Deaths from the deadly Legionella disease have dropped to the lowest level for a decade.

According to the latest data from public health England, 26 people died from the disease in 2015 from a reported 382 cases.

Three times as many men (287/75%) contracted the disease than women (95/25%).

The regions with the most reported cases were the East and West Midlands.

Three out of every four patients also had a heart condition or smoked.

The disease was tracked to three main causes – 50% caught the disease in their local neighbourhood, 46% while travelling overseas and 4% from hospitals or other healthcare facilities.

Spain, Thailand and the United Arab Emirates were the countries linked to travellers who contracted the disease.

Legionella is a potential killer form of pneumonia caused by breathing in contaminated water droplets.

The main source of the disease is man-made water systems.

Landlords have a legal responsibility to risk-assess water systems in buy to let homes or houses in multiple occupation (HMO) and ensure measures are in place to reduce the risk of Legionella.

The Health and Safety Executive (HSE) says the risk of infection is low in a buy to let or HMO where tenants flush the toilets and switch on taps every day.

If a property has stood empty, the HSE recommends flushing the water system before tenants move in.

“Where showers are installed, these have the means of creating and dispersing water droplets which may be inhaled causing a foreseeable risk of exposure to Legionella,” says the HSE.
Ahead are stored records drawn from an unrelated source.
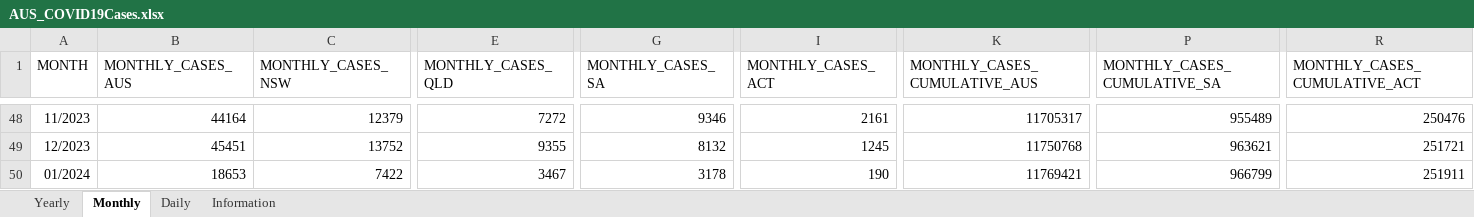
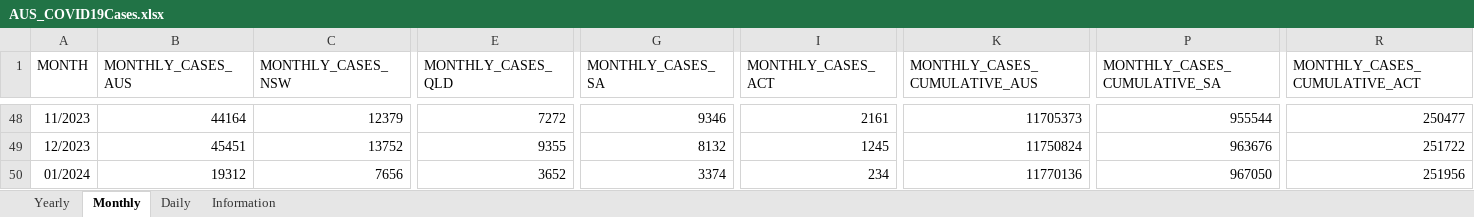
Before and after one commit to dbRaevn/covid19, an Excel workbook: pandemic/AUS_COVID19Cases.xlsx, sheet Monthly, drawn as a sheet; only a part is shown, gaps mark what is left out; values as stored, in another font and other column widths than the file's, no borders; the diff covers the shown part only; the diff names each change by its address in the sheet, - before the commit and + after, or states it on an @@ line.

Commit message:
Update AUS_COVID19Cases.xlsx

```diff
--- a/pandemic/AUS_COVID19Cases.xlsx (sheet Monthly)
+++ b/pandemic/AUS_COVID19Cases.xlsx (sheet Monthly)
-K48 (MONTHLY_CASES_CUMULATIVE_AUS): 11705317
+K48 (MONTHLY_CASES_CUMULATIVE_AUS): 11705373
-P48 (MONTHLY_CASES_CUMULATIVE_SA): 955489
+P48 (MONTHLY_CASES_CUMULATIVE_SA): 955544
-R48 (MONTHLY_CASES_CUMULATIVE_ACT): 250476
+R48 (MONTHLY_CASES_CUMULATIVE_ACT): 250477
-K49 (MONTHLY_CASES_CUMULATIVE_AUS): 11750768
+K49 (MONTHLY_CASES_CUMULATIVE_AUS): 11750824
-P49 (MONTHLY_CASES_CUMULATIVE_SA): 963621
+P49 (MONTHLY_CASES_CUMULATIVE_SA): 963676
-R49 (MONTHLY_CASES_CUMULATIVE_ACT): 251721
+R49 (MONTHLY_CASES_CUMULATIVE_ACT): 251722
-B50 (MONTHLY_CASES_AUS): 18653
+B50 (MONTHLY_CASES_AUS): 19312
-C50 (MONTHLY_CASES_NSW): 7422
+C50 (MONTHLY_CASES_NSW): 7656
-E50 (MONTHLY_CASES_QLD): 3467
+E50 (MONTHLY_CASES_QLD): 3652
-G50 (MONTHLY_CASES_SA): 3178
+G50 (MONTHLY_CASES_SA): 3374
-I50 (MONTHLY_CASES_ACT): 190
+I50 (MONTHLY_CASES_ACT): 234
-K50 (MONTHLY_CASES_CUMULATIVE_AUS): 11769421
+K50 (MONTHLY_CASES_CUMULATIVE_AUS): 11770136
-P50 (MONTHLY_CASES_CUMULATIVE_SA): 966799
+P50 (MONTHLY_CASES_CUMULATIVE_SA): 967050
-R50 (MONTHLY_CASES_CUMULATIVE_ACT): 251911
+R50 (MONTHLY_CASES_CUMULATIVE_ACT): 251956
```
Also changed, not shown: 64 edited cells elsewhere in this sheet, sheet Daily, sheet Yearly, sheet Information.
“If used regularly, the risks are reduced but in any case, tenants should be advised to regularly clean and disinfect showerheads. 

“Instantaneous electric showers pose less of a risk as they are generally cold water-fed and heat only small volumes of water during operation.”
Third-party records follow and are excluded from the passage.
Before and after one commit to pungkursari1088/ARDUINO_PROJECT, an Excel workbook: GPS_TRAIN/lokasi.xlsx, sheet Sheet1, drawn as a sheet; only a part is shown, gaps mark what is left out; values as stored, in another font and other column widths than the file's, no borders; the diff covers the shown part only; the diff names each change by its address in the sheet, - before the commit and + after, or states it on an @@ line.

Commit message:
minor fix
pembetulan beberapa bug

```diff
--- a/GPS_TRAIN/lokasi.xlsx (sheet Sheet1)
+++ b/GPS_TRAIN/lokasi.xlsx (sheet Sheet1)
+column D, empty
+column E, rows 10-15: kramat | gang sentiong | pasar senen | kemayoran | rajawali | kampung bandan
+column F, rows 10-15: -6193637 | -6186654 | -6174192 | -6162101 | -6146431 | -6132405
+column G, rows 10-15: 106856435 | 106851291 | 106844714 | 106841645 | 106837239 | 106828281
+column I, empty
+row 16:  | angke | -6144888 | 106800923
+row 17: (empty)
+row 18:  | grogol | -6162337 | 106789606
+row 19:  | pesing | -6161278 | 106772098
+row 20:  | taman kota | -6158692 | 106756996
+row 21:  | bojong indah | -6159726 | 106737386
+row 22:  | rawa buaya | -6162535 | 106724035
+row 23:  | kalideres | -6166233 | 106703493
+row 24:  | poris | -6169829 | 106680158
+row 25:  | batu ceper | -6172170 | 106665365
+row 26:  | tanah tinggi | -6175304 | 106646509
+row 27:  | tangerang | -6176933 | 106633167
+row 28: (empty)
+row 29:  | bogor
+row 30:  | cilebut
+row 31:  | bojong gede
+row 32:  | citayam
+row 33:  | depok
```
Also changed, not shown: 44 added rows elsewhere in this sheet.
More about Legionella and landlords including a template to carry out a legionella risk assessment for an app for smartphones or tablets, available free to subscribers to the Guild or available as a separate purchase.